Officially, positions on the Supreme Court are non-partisan. However, parties and political leanings typically align themselves with particular candidates who best fit their judicial philosophy, and this year’s race is no different. This year’s candidates are Milwaukee County Circuit Judge Rebecca Dallet, who is basically supported by Democrats and liberal leaners, and Sauk County Circuit Judge Michael Screnock, who has gained favor with conservatives.
Ideally, a judge should aspire to hold up the scales of justice as intended, with a blindfold, carefully weighing the evidence. They assess whether proper legal procedures have been followed. They assess whether a new statute is within or exceeds the limits of the state Constitution. It is not the role of the court, or a particular justice, to advance a particular cause. Their role is to interpret the law. Period.

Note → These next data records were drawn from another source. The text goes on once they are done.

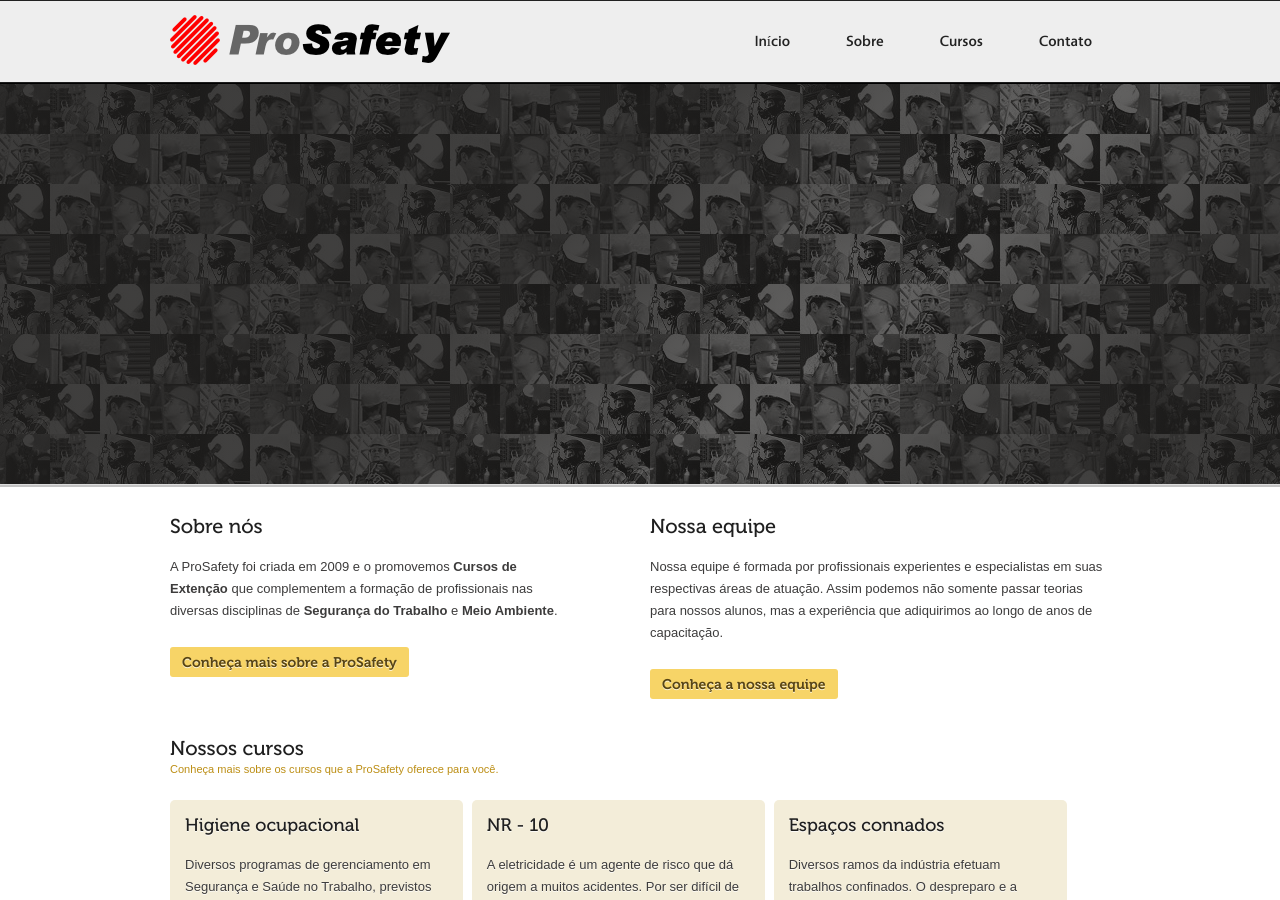
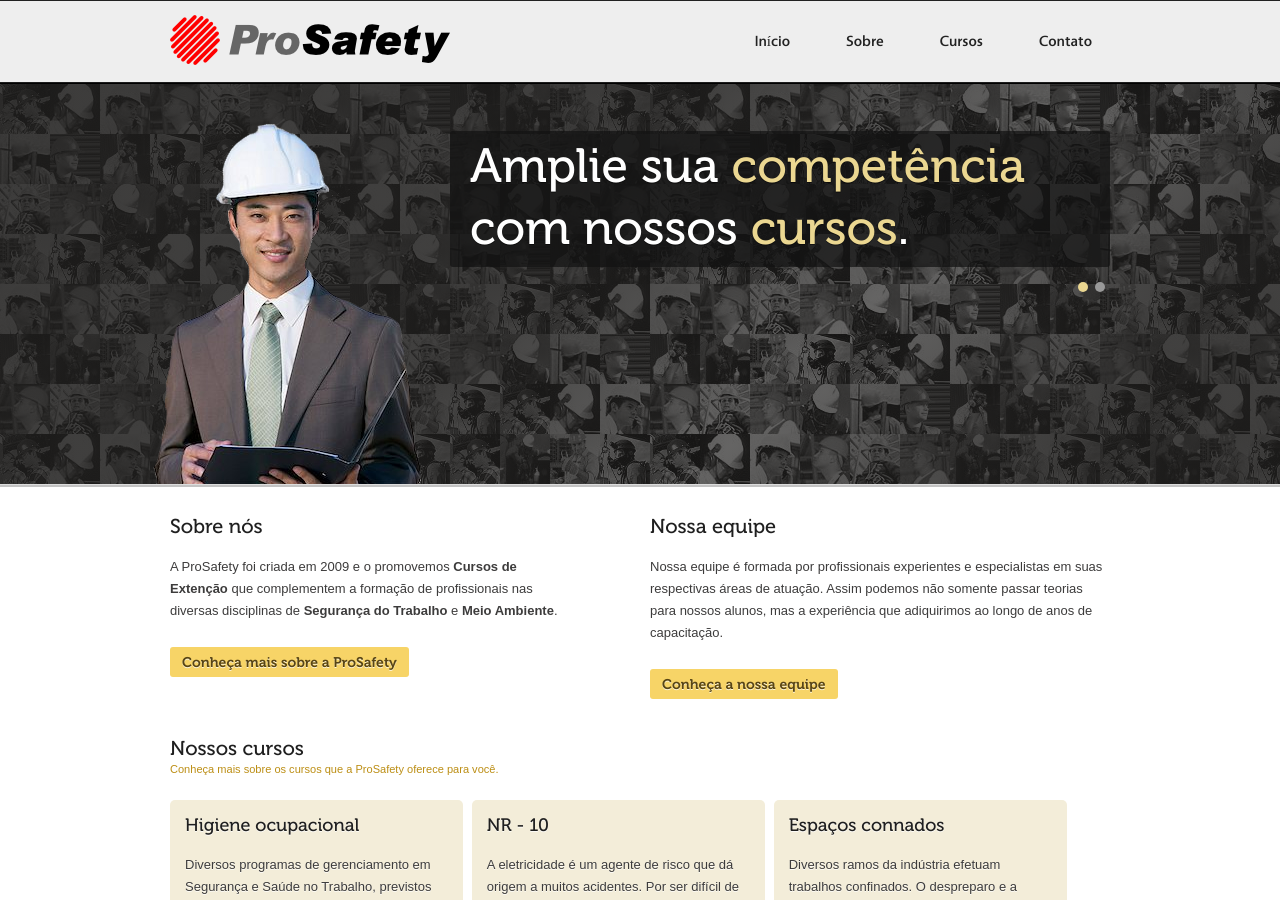
Before and after one commit to prosafetycursos/prosafetycursos.github.com, a Jekyll site: the page built from index.html, in a window 1280 px wide and 900 px high. Built offline with Jekyll 4.4.1, drawn with Linux system fonts in a browser that asks for light colours; the list of posts is cut into pages by our own code.

Commit message:
Usando JS interno

```diff
--- a/_layouts/default.html
+++ b/_layouts/default.html
@@ -114,9 +114,9 @@
         </div>
       </div>
     </div>
-    <script type='text/javascript' src='http://themes.rubenbristian.com/wp-includes/js/jquery/jquery.js?ver=1.7.1'></script>
-    <script type='text/javascript' src='http://themes.rubenbristian.com/wp-content/themes/corvius/js/plugins.min.js'></script>
-    <script type='text/javascript' src='http://themes.rubenbristian.com/wp-content/themes/corvius/js/scripts.min.js'></script>
+    <script type='text/javascript' src='/js/jquery.js'></script>
+    <script type='text/javascript' src='/js/plugins.min.js'></script>
+    <script type='text/javascript' src='/js/scripts.min.js'></script>
     <script type="text/javascript">
       jQuery.d280sw = 'aHR0cDovL3RoZW1lcy5ydWJlbmJyaXN0aWFuLmNvbS93cC1jb250ZW50L3RoZW1lcy9jb3J2aXVz';
     </script>
```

Much of their first debate from March 2 focused on outside influences. Dallet challenged Screnock regarding an endorsement from the National Rifle Association. According to campaign finance records at ethics.wi.gov, the NRA has not contributed to Judge Screnock’s campaign. Screnock’s response was, “They want justices on the Supreme Court who will follow the rule of law, and interpret the Constitution as originally written.” According to a March 2 Milwaukee Journal Sentinel article, Screnock and Republicans have been critical of Dallet’s presiding over 102 cases, involving 39 attorneys, who have contributed more than $21,000 to Dallet’s campaign.

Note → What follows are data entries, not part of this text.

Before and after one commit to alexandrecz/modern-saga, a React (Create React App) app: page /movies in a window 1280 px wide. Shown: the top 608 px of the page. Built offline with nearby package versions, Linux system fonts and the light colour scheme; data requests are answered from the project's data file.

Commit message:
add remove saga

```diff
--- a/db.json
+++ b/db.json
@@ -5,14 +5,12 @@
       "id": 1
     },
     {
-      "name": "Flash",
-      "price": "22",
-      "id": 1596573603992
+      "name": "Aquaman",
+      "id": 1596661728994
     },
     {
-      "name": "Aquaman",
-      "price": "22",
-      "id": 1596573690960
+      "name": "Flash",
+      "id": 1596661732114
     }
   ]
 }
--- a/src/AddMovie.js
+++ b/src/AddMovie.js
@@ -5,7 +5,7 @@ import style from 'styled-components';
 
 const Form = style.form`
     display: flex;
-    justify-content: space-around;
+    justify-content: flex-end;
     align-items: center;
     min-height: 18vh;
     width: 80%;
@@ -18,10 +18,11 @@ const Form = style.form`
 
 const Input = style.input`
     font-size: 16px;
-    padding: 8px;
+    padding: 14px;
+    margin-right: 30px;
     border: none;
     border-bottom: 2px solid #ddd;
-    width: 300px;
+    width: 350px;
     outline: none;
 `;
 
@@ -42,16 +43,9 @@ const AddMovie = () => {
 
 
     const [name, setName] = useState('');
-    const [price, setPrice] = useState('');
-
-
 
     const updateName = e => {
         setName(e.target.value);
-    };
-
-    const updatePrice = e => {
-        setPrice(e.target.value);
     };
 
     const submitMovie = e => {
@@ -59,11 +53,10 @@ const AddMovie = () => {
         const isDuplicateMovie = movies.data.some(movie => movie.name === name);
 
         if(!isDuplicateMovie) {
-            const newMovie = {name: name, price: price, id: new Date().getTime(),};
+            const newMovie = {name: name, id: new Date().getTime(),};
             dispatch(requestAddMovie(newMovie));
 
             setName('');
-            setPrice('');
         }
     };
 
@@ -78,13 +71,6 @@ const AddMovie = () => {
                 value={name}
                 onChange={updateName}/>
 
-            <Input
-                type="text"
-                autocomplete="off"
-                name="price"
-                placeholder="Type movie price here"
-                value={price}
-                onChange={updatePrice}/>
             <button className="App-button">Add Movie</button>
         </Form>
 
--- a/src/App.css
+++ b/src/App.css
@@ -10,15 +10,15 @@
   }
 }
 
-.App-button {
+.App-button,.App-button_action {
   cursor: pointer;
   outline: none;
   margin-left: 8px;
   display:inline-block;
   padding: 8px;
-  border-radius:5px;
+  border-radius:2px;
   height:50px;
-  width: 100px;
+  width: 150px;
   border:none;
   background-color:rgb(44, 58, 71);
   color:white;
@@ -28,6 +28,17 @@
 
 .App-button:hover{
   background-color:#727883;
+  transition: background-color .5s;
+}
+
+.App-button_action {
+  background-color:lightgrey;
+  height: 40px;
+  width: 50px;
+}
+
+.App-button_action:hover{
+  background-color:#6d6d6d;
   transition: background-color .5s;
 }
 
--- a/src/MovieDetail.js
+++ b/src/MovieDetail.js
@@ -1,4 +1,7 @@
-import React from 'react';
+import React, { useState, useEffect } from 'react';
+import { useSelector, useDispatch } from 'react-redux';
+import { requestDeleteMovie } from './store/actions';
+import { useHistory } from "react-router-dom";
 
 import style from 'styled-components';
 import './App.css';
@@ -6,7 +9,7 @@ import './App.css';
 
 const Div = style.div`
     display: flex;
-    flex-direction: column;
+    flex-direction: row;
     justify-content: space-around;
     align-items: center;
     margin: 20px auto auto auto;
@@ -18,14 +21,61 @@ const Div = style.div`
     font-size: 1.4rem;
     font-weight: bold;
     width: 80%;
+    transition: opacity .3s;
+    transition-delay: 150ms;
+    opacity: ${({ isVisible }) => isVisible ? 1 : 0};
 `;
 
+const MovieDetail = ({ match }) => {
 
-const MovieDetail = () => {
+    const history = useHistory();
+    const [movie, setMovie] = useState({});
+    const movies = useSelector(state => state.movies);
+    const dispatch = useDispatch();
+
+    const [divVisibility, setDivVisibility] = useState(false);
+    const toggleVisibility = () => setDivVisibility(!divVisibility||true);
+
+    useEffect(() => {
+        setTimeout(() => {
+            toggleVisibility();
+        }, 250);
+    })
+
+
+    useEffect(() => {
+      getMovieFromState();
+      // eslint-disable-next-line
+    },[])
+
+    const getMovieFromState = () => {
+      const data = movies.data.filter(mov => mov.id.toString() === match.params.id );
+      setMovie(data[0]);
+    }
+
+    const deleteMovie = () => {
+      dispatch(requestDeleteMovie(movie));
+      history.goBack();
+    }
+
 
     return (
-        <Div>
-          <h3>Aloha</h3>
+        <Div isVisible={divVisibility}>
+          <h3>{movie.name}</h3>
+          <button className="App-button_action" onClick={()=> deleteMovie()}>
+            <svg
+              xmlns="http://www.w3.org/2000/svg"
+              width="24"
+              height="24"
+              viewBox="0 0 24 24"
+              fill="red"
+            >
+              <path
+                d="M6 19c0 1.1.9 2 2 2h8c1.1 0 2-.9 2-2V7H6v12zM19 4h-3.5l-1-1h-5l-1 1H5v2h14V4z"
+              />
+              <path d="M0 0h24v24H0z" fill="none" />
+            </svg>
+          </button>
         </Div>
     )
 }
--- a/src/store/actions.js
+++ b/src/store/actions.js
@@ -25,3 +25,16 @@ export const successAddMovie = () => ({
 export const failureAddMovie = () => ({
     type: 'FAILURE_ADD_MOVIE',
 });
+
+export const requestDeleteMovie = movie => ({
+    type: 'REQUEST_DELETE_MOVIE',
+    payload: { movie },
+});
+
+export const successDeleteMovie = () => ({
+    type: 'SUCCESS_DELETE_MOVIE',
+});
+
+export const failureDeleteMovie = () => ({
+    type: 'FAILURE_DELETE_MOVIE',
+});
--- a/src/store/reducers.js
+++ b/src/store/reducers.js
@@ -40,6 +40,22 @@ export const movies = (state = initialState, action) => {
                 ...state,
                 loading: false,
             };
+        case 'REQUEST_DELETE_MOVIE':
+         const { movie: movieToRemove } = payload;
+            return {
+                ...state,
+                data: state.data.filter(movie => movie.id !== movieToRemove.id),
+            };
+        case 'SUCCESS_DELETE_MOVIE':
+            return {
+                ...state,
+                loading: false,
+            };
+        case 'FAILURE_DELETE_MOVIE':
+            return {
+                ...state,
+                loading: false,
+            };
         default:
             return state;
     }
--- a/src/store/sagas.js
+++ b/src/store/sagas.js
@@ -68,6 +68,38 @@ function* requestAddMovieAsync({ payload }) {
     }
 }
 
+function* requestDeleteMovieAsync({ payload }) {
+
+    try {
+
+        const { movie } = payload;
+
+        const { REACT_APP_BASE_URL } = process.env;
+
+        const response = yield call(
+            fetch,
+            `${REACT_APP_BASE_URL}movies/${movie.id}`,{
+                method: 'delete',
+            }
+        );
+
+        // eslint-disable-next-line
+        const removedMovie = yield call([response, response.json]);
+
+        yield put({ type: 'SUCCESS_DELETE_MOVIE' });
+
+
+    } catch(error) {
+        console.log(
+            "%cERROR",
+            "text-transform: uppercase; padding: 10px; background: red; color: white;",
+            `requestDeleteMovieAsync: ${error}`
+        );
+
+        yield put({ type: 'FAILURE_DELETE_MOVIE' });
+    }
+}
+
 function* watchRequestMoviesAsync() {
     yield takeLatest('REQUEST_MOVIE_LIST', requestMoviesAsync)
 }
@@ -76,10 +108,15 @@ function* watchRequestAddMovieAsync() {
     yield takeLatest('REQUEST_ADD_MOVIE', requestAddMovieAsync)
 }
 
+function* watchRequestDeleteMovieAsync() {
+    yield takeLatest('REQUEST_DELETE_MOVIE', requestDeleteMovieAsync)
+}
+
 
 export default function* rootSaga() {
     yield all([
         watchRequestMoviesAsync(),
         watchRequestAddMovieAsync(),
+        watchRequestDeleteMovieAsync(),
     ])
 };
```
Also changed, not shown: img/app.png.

Dallet’s response was that candidates are allowed to get contributions from attorneys.
Dallet stated Wisconsin Manufacturers and Commerce has spent more than $600,000 supporting Screnock’s candidacy. The lobbying group has not contributed to Screnock’s campaign. According to ethics.wi.gov Dallet’s biggest contributor is Rebecca Dallet, who loaned her campaign $200,000 in June. Supreme Court justices earn far less on an annual basis. How much is that seat worth?
Judge Dallet has been a judge since 2008, and in prior experience, a prosecutor for Milwaukee County. She has professional credentials, though her experience is limited to Milwaukee County. Her candidacy is much preferable to the ousted candidate, Tim Burns. Her recent TV ad first features Donald Trump, saying he’s “attacked our civil rights, and our values.” My question to Judge Dallet is the relevance of Trump in this race. She’s said she’s ready to “fight and represent our values on day one.” A judge should weigh evidence. She says that she has been “working to empower women.” Don’t the scales of justice wear a blindfold? I have not seen or heard her mention the rule of law. She has the endorsement of a number of judges from primarily liberal areas of the state. She’s stated the need for more female judges. There currently are five women on the seven-member state Supreme Court.

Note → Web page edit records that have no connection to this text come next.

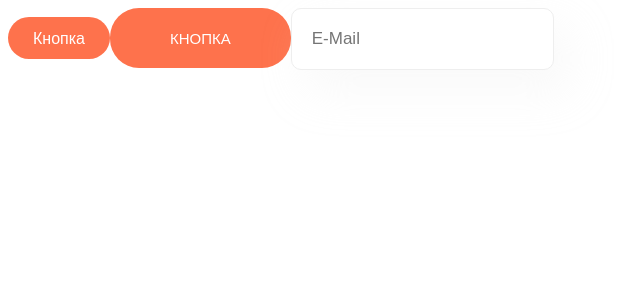
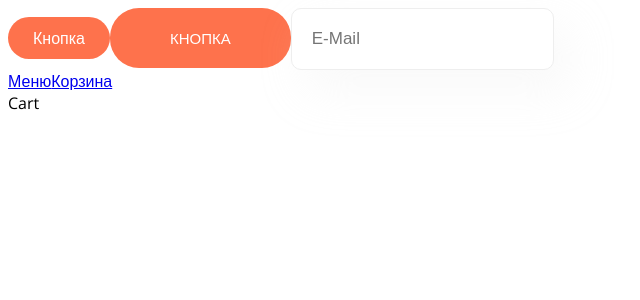
Before and after one commit to 4eJIoBeG/newPizzaShop, a React (Vite) app: page /cart in a window 1280 px wide. Shown: the top 300 px of the page, without its empty margins (0-640 px from the left). Built offline with nearby package versions, Linux system fonts and the light colour scheme.

Commit message:
add routes

```diff
--- a/src/App.tsx
+++ b/src/App.tsx
@@ -1,5 +1,8 @@
+import { Route, Routes } from "react-router-dom";
 import Button from "./components/Button/Button";
 import Input from "./components/Input/Input";
+import Menu from "./pages/Menu/Menu";
+import Cart from "./pages/Cart/Cart";
 
 function App() {
   return (
@@ -9,6 +12,14 @@ function App() {
         Кнопка
       </Button>
       <Input placeholder="E-Mail" />
+      <div>
+        <a href="/">Меню</a>
+        <a href="/cart">Корзина</a>
+      </div>
+      <Routes>
+        <Route path="/" element={<Menu />} />
+        <Route path="/cart" element={<Cart />} />
+      </Routes>
     </>
   );
 }
--- a/src/main.tsx
+++ b/src/main.tsx
@@ -1,10 +1,13 @@
-import React from 'react'
-import ReactDOM from 'react-dom/client'
-import App from './App.tsx'
-import './index.css'
+import React from "react";
+import ReactDOM from "react-dom/client";
+import App from "./App.tsx";
+import "./index.css";
+import { BrowserRouter } from "react-router-dom";
 
-ReactDOM.createRoot(document.getElementById('root')!).render(
+ReactDOM.createRoot(document.getElementById("root")!).render(
   <React.StrictMode>
-    <App />
+    <BrowserRouter>
+      <App />
+    </BrowserRouter>
   </React.StrictMode>,
-)
+);
--- /dev/null
+++ b/src/pages/Cart/Cart.tsx
@@ -0,0 +1,5 @@
+const Cart = () => {
+  return <div>Cart</div>;
+};
+
+export default Cart;
--- /dev/null
+++ b/src/pages/Menu/Menu.tsx
@@ -0,0 +1,5 @@
+const Menu = () => {
+  return <div>Menu</div>;
+};
+
+export default Menu;
```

Judge Screnock serves Sauk County as a circuit judge. He took on that role out of private practice in 2015, and was elected in 2016 without opposition. It’s interesting in profiles or forums the candidates have presented, Judge Screnock is the only candidate who actually mentions the rule of law, the Constitution and separation of powers. Much of his support is from the law enforcement community. He clearly states his judicial philosophy, and has said a court’s role is to declare what the law is — not what the court thinks it should be. He has a clear understanding of the role of the judiciary. The court determines whether a law is constitutional. Critics say the judge, while in private practice, defended Act 10. Judge Screnock was hired out of the field of attorneys at his firm for his ability, not for his potential partisan bend. I like his experience working with municipal governments across the state, with his experience not limited to the courts.
It shouldn’t surprise any readers to see my support for Judge Screnock in this race. Above all else, we need judges who will set aside their personal preferences at the door, and seek to rule on the evidence presented.
The first big statewide race and only is the beginning as this 2018 election cycle heats up. I invite you to join me for the ride. Research the candidates. Learn the issues. Be informed. And vote.